**Directions**: From the first record to the last, write out each one exactly.

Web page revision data
==============================
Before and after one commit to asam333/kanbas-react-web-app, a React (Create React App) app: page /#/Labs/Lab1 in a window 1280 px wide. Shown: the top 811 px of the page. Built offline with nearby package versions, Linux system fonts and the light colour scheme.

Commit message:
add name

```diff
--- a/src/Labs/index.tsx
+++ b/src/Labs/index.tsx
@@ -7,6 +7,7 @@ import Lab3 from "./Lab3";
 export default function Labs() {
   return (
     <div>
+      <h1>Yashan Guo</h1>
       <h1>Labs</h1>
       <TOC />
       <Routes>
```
==============================
**Solution to this task**:
Before and after one commit to asam333/kanbas-react-web-app, a React (Create React App) app: page /#/Labs/Lab1 in a window 1280 px wide. Shown: the top 811 px of the page. Built offline with nearby package versions, Linux system fonts and the light colour scheme.

Commit message:
add name

```diff
--- a/src/Labs/index.tsx
+++ b/src/Labs/index.tsx
@@ -7,6 +7,7 @@ import Lab3 from "./Lab3";
 export default function Labs() {
   return (
     <div>
+      <h1>Yashan Guo</h1>
       <h1>Labs</h1>
       <TOC />
       <Routes>
```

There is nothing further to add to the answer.